Bill Meant to Clear Public Access to Congressional Reports Running Out of Time
Measure would require online portal for congressionally mandated reports

Rep. Mike Quigley, D-Ill., sponsored a bill to create a single online portal for reports federal agencies submit to Congress. (Bill Clark/CQ Roll Call)

A bill meant to clear the way for public access to reports submitted to Congress is in danger of hitting a roadblock, government transparency advocates warned Thursday. 

The bipartisan Access to Congressionally Mandated Reports Act was approved without objection by the House Committee on Oversight and Government Reform and the Administration Committee in February and April, clearing the way for consideration on the House floor. 

Republican Golfers Relax on the Links, Beat Out Democrats
GOP prevails in the 17th annual Congressional Challenge golf tournament

Reps. Luke Messer R-Ind., Rick Allen, R-Ga., right, play against Reps. Dan Kildee, D-Mich., and Albio Sires, D-N.J., during the First Tee’s Congressional Challenge annual golf tournament at the Columbia Country Club golf course Monday. (Sarah Silbiger/CQ Roll Call)

In a rare moment in this divisive Congress, a bipartisan group of members spent a peaceful morning just putting around.

They whispered conversations while waiting for a teammate on the green, told each other “nice shot” or laughed at a bad one, and otherwise enjoyed a quiet morning bonding over their love of golf.

Nuclear Weapons, Border Wall, Military Parade Among NDAA Issues
Trump’s priorities are driving unusually partisan debate on this year’s defense authorization act

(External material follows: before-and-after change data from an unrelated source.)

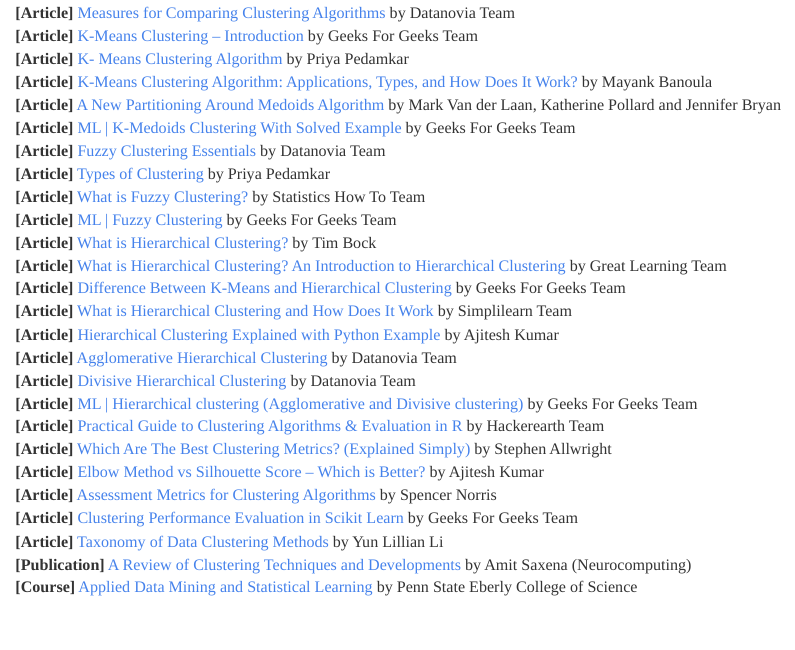
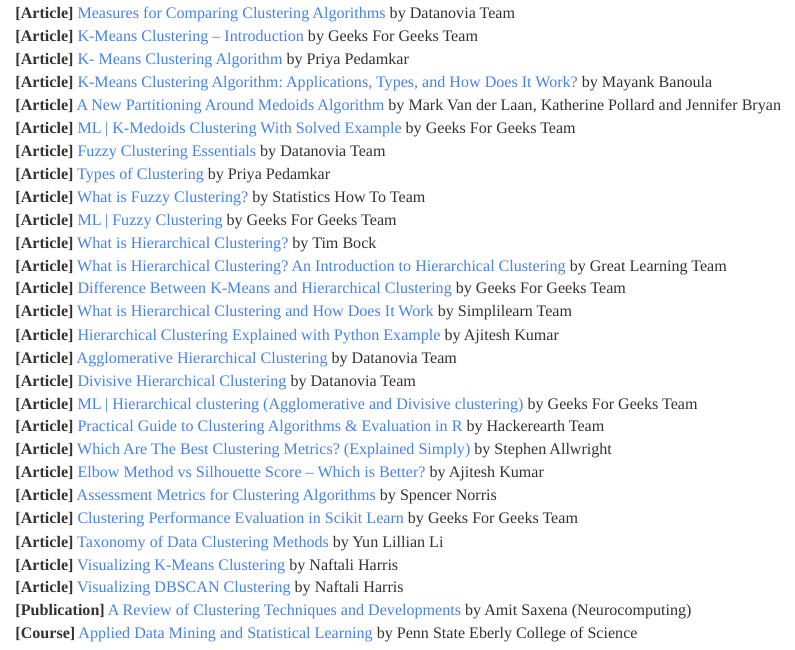
Before and after one commit to JohnPaulinePineda/Portfolio_Project_22, an R Markdown document (docs/index.Rmd): the page in a window 1100 px wide, from 9670 px down. Rendered offline with R 4.5, knitr and Pandoc, with nearby package versions; some code elsewhere in the file could not run offline; a font, style sheet, LaTeX package, included part or bibliography that could not be used is replaced or left out; long lines of code are wrapped.

Commit message:
Updated the reference list
Updated the reference list

```diff
--- a/docs/index.Rmd
+++ b/docs/index.Rmd
@@ -1634,6 +1634,8 @@
 | **[Article]** [Assessment Metrics for Clustering Algorithms](https://opendatascience.com/assessment-metrics-clustering-algorithms/) by Spencer Norris
 | **[Article]** [Clustering Performance Evaluation in Scikit Learn](https://www.geeksforgeeks.org/clustering-performance-evaluation-in-scikit-learn/) by Geeks For Geeks Team
 | **[Article]** [Taxonomy of Data Clustering Methods](https://1library.net/article/taxonomy-data-clustering-methods-overview-data-clustering-tools.y8p5nn4z) by Yun Lillian Li
+| **[Article]** [Visualizing K-Means Clustering](https://www.naftaliharris.com/blog/visualizing-k-means-clustering/) by Naftali Harris
+| **[Article]** [Visualizing DBSCAN Clustering](https://www.naftaliharris.com/blog/visualizing-dbscan-clustering/) by Naftali Harris
 | **[Publication]** [A Review of Clustering Techniques and Developments](https://www.sciencedirect.com/science/article/abs/pii/S0925231217311815) by Amit Saxena (Neurocomputing)
 | **[Course]** [Applied Data Mining and Statistical Learning](https://online.stat.psu.edu/stat508/) by Penn State Eberly College of Science
 |
```
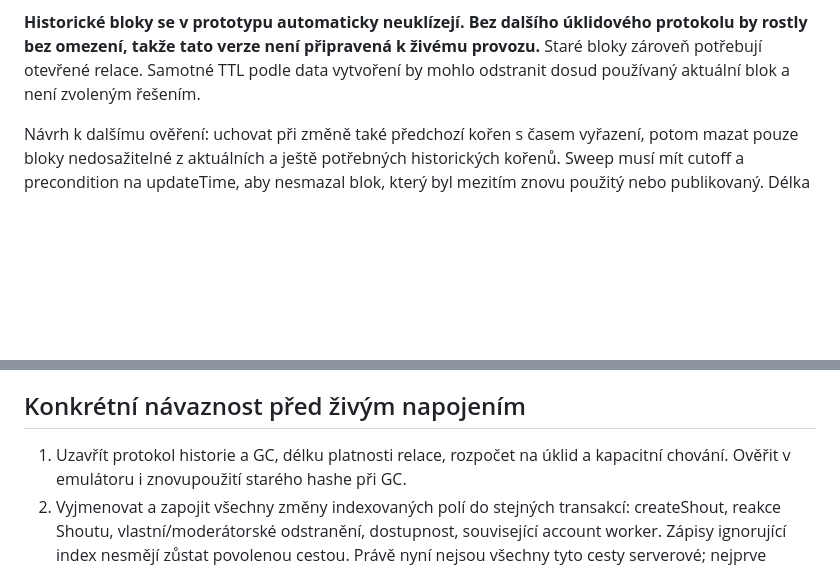
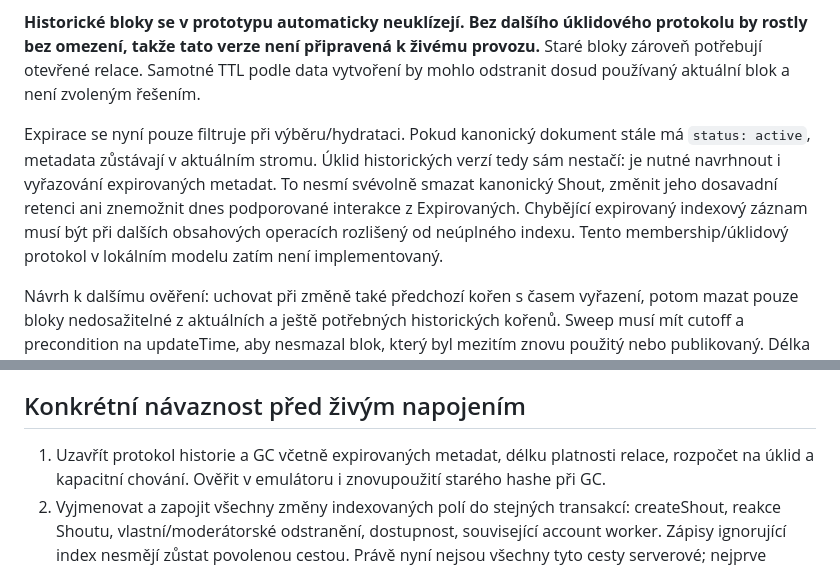
Before and after one commit to MikeyBeatz/ShoutOut, a Markdown page: docs/FEED_BLOCK_INDEX_PLAN.md, 2 parts joined by grey strips. GitHub-like rendering; blank space fills up the shorter version.

Commit message:
docs: clarify expired metadata cleanup before index activation

```diff
--- a/docs/FEED_BLOCK_INDEX_PLAN.md
+++ b/docs/FEED_BLOCK_INDEX_PLAN.md
@@ -167,6 +167,14 @@ protokolu by rostly bez omezení, takže tato verze není připravená k živém
 Staré bloky zároveň potřebují otevřené relace. Samotné TTL podle data vytvoření
 by mohlo odstranit dosud používaný aktuální blok a není zvoleným řešením.
 
+Expirace se nyní pouze filtruje při výběru/hydrataci. Pokud kanonický dokument
+stále má `status: active`, metadata zůstávají v aktuálním stromu. Úklid historických
+verzí tedy sám nestačí: je nutné navrhnout i vyřazování expirovaných metadat.
+To nesmí svévolně smazat kanonický Shout, změnit jeho dosavadní retenci ani
+znemožnit dnes podporované interakce z Expirovaných. Chybějící expirovaný indexový
+záznam musí být při dalších obsahových operacích rozlišený od neúplného indexu.
+Tento membership/úklidový protokol v lokálním modelu zatím není implementovaný.
+
 Návrh k dalšímu ověření: uchovat při změně také předchozí kořen s časem vyřazení,
 potom mazat pouze bloky nedosažitelné z aktuálních a ještě potřebných historických
 kořenů. Sweep musí mít cutoff a precondition na updateTime, aby nesmazal blok,
@@ -191,7 +199,7 @@ obsahu nově zpřístupněného moderací se tímto nerozhoduje.
 
 ## Konkrétní návaznost před živým napojením
 
-1. Uzavřít protokol historie a GC, délku platnosti relace, rozpočet na úklid a
+1. Uzavřít protokol historie a GC včetně expirovaných metadat, délku platnosti relace, rozpočet na úklid a
    kapacitní chování. Ověřit v emulátoru i znovupoužití starého hashe při GC.
 2. Vyjmenovat a zapojit všechny změny indexovaných polí do stejných transakcí:
    createShout, reakce Shoutu, vlastní/moderátorské odstranění, dostupnost,
```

President Donald Trump reviews border wall prototypes in San Diego in March. His priorities are driving much of the discussion around this year’s NDAA. (Evan Vucci/AP file photo)

The House Armed Services Committee will debate dozens of amendments to the fiscal 2019 defense authorization bill during its marathon markup on Wednesday, when lawmakers could introduce a wide variety of proposals, such as authorizing the Pentagon to develop new nuclear weapons and allowing transgender troops to serve in the military.

The legislation, commonly referred to as the National Defense Authorization Act, or NDAA, typically draws broad bipartisan support. But the markup is likely to include debate on some of the most controversial defense issues, including transgender troops, low-yield nuclear weapons and downsizing the Pentagon’s civilian workforce.